The Call Up

Bruce Arena: Weston McKennie needs the "riot act," USMNT must grow from "false impression"

New England Revolution head coach and sporting director Bruce Arena knows a thing or two about managing big personalities.

So when he joined this week’s episode of The Call Up, co-host Jillian Sakovits inquired about the controversy surrounding US men’s national team midfielder Weston McKennie. The Juventus star reportedly violated team protocols around the COVID-19 pandemic, leading to his suspension from last weekend’s 1-1 draw against Canada and eventual dismissal from camp.

Arena, who led the USMNT at the 2002 and 2006 World Cups as well as the latter half of 2018’s cycle, stressed that straightforward honesty is necessary between head coach Gregg Berhalter and McKennie. He also hopes a long-term role awaits the 23-year-old FC Dallas academy product.
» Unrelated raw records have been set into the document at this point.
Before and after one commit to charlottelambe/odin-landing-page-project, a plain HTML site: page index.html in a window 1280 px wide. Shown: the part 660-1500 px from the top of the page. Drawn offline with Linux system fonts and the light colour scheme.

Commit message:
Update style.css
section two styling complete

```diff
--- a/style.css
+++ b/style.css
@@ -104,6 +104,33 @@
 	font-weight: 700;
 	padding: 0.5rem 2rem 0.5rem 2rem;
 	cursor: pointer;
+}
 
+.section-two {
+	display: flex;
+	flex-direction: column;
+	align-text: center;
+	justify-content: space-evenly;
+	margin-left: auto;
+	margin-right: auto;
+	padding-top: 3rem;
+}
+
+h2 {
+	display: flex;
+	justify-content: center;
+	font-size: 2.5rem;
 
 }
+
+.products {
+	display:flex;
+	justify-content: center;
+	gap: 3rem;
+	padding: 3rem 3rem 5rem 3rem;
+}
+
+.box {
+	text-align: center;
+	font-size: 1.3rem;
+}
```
“You have to sit him down and talk to him and probably talk his language a little bit and make sure you have an understanding,” Arena, a five-time MLS Cup winner, said. “No player is bigger than the team at the end of the day. He should realize the opportunities that he has that lie ahead. He’s not in a perfect situation now at Juventus, I know, with the change with the manager. He’s moving down the ladder as opposed to up.

“So he’s got to do a little growing up and it’s all part of the process. I’ve seen that with many players at his age and it takes a little time. Sometimes they get a taste of success early and it goes to their heads a little bit. So he needs to be sat down a little bit and given the riot act. And hopefully he’ll respond in the right way and be a good player for the US for years to come.”

Arena also addressed the USMNT’s opening Octagonal slate, speaking before their Wednesday night match at Honduras that’ll close out the first three-match window (10:30 pm ET | Paramount+, Universo, Telemundo). They’ve only taken two of six possible points, with the Canada home draw following a 0-0 road tie at El Salvador.

While the temperature has certainly ratcheted up across the USMNT fan base, Arena doesn’t quite view things as being a four-alarm fire.

“I think the one advantage the US has coming out of these two games is they’re not playing in a Hex anymore,” Arena said. “They’re playing with eight countries, so there’s a lot more games. They have 12 games remaining, so there’s plenty of time for them to recover from not getting – they would have preferred at least four points, I think, after two games. But they’ll be okay.

“They have to go to Honduras and get a point, in my opinion, and even if they don’t, they’re still okay. There’s a lot of games remaining and after the Honduras game there’ll be plenty of home games and games that they can win at home. They’ll be okay, but they have to play better.”

The disappointment follows a summer where the USMNT won two Concacaf titles, beating arch-rival Mexico in the Nations League and Gold Cup championship matches. But Arena isn’t reading too much into those triumphs, instead highlighting how road WCQ tests – ranging from the intensity to environment – are a different beast this young squad hasn’t quite experienced.

“I think the Gold Cup leaves you with a false impression about where the US team stood because the competition wasn’t that good and they haven’t played any games on the road,” Arena said. “I don’t have the schedule in front of me, but I imagine over the last 10 to 15 games, they’ve probably played 80, 90 percent of those games at home. They need to get used to the grind and playing in Concacaf World Cup Qualifying on the road in difficult conditions. They have to learn to play against teams that are a little bit better and a little bit more experienced. So it’s going to be a challenge.”

Youth isn’t an excuse, though, in Arena’s eyes. There’s plenty of talent at Berhalter's disposal to get results and qualify for Qatar 2022, securing one of the region’s three automatic bids and avoiding another failure like not reaching Russia 2018.

“The US team is young, but young doesn’t mean anything,” Arena said. “This is senior competition. You can be 16 years old or you can be 36 years old, nobody really cares. They’ve got to do a little bit of growing up. Gregg is still a little bit inexperienced as an international coach, so it’s going to take a little time. I do believe each and every game as we move forward towards the end of 2021, the team’s going to get better. And hopefully we’ll see a better performance against Honduras on Wednesday.”

For more from Arena, check out the latest The Call Up episode here.